What NOW? Curating at warp speed for the Norton’s Art Basel show
By Tom Austin
Special to The Miami Herald
"In synch with an era in which Wikileaks is no doubt ready to spill the beans on the Easter Bunny, the Norton Museum of Art in West Palm Beach has mounted Now WHAT?, an exhibition about the notion of how information is manipulated, withheld and spread all over the darn place like some Johnny Appleseed version of Big Brother. The conceit of the show actually mirrors the flying-blind techniques of daily journalism, for which some put-upon grunt on Grub Street tries to make sense of an event — and gather a semblance of truth — in a few hours, with the hope of writing something coherent for the next day’s paper.
As with most news hounds, Norton curators Cheryl Brutvan and Charles Stainback ventured down to Art Basel Miami Beach, sniffed around a bit and then made a quick decision about the breaking curl of contemporary art. They toured the main fair at the Miami Beach Convention Center and such satellite exhibitions as Scope and NADA, choosing 39 art works by 21 artists. Then, 10 days after the close of Art Basel, they presented the results of their intellectual exploration.
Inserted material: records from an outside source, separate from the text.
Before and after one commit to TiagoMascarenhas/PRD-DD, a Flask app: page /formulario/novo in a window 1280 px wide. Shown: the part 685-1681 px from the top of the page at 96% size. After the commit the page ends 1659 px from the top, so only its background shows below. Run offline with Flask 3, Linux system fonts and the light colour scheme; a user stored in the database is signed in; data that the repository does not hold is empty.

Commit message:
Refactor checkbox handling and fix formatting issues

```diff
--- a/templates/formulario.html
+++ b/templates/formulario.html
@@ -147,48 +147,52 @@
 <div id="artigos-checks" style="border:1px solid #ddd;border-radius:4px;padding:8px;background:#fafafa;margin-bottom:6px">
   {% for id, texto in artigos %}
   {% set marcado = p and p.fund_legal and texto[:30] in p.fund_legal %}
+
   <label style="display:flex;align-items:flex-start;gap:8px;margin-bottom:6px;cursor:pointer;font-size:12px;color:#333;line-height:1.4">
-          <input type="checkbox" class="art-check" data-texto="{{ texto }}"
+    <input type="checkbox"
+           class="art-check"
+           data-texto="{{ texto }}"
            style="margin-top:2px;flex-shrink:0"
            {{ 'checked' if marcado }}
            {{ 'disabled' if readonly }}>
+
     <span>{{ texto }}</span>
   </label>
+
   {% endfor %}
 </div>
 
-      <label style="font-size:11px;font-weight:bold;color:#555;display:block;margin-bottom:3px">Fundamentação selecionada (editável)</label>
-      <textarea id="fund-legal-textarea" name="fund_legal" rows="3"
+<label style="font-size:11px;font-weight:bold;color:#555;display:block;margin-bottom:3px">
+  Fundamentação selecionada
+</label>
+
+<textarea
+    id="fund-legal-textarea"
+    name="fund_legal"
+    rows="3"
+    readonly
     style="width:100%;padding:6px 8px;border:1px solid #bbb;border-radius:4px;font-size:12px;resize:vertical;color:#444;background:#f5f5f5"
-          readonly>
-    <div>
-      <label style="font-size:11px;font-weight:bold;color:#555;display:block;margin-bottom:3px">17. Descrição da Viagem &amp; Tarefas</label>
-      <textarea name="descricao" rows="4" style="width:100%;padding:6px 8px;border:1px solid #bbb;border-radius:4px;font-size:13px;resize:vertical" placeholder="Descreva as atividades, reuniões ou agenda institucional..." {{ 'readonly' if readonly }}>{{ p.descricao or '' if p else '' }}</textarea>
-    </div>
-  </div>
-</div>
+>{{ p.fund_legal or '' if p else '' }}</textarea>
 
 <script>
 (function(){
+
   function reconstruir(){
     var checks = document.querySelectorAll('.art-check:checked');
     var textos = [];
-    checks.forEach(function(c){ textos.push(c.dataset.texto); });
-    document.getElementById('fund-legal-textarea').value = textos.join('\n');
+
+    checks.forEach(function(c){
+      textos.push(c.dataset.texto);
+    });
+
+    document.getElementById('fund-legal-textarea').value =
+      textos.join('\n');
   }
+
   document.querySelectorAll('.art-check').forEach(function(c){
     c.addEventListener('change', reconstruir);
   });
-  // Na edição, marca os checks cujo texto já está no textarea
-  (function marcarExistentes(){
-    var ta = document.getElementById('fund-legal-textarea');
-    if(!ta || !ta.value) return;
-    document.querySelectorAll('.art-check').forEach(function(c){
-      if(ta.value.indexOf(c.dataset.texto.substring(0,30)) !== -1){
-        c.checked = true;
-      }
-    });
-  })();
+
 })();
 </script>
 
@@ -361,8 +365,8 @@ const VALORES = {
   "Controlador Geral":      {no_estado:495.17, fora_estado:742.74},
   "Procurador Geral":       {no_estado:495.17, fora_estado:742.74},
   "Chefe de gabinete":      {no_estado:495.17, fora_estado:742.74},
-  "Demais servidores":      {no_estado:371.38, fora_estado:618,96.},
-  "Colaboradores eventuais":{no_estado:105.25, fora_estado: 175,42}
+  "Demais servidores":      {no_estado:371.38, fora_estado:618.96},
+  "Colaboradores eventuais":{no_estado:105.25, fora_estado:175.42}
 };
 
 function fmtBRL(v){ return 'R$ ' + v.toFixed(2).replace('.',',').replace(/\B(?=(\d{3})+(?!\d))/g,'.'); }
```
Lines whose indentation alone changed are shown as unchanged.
The Now WHAT? opening was attended by some of the artists from the show and also blew up a whole slew of art-world constructs. Straight from the top, art exhibitions are supposed to take months, even years, to put together. Unknown artists, the eternal interns of life, are meant to suffer for decades before they are included in a museum group show. Perhaps only death, or so the cliché goes, will reveal the dirty truth of an artist’s worth.
The show committed a few missteps in its rush to make a pronouncement on contemporary art, but — given the time constraints — it’s definitely contemporary and not half bad.
Many of the pieces are drawn straight from the media, such as Kim Rugg’s 2010 work The Story is One Sign, which the curators found at Pulse. Within an obsessive, way-detailed paper piece, Rugg obscured the information conveyed in 30 copies of the same front page of The New York Times. Essentially, Rugg papered the copies over one another, with each front page revealing a fragment of information: a letter of the alphabet, a dollar sign, a number, a bar code. It’s a long way from the great movie of journalism, The Front Page and the subsequent His Girl Friday, but the truths are fairly constant, according to Brutvan, "We all read all these newspapers, but how much of what’s been reported is true, and, in the end, how much do we really know?"
Another piece — Allyson Strafella’s Inverted red catenary, 2010 — was also unearthed at Pulse: Strafella endlessly typed colons on red carbon paper to form a beautiful arc. On the-exchange-of-information front is Julian Montague’s 2010 Volumes from an another piece discovered at Pulse. It’s clever stuff, for which Montague has created faux covers for found books bearing such titles as Imagined Intellectual History of Animals, Architecture and Man,Managing Structural Bird Problems, Atlas of an Infestation, Ecologies of Decay and Wildlife Incursions into Modern Architecture: An Interdisciplinary Symposium, Part 3."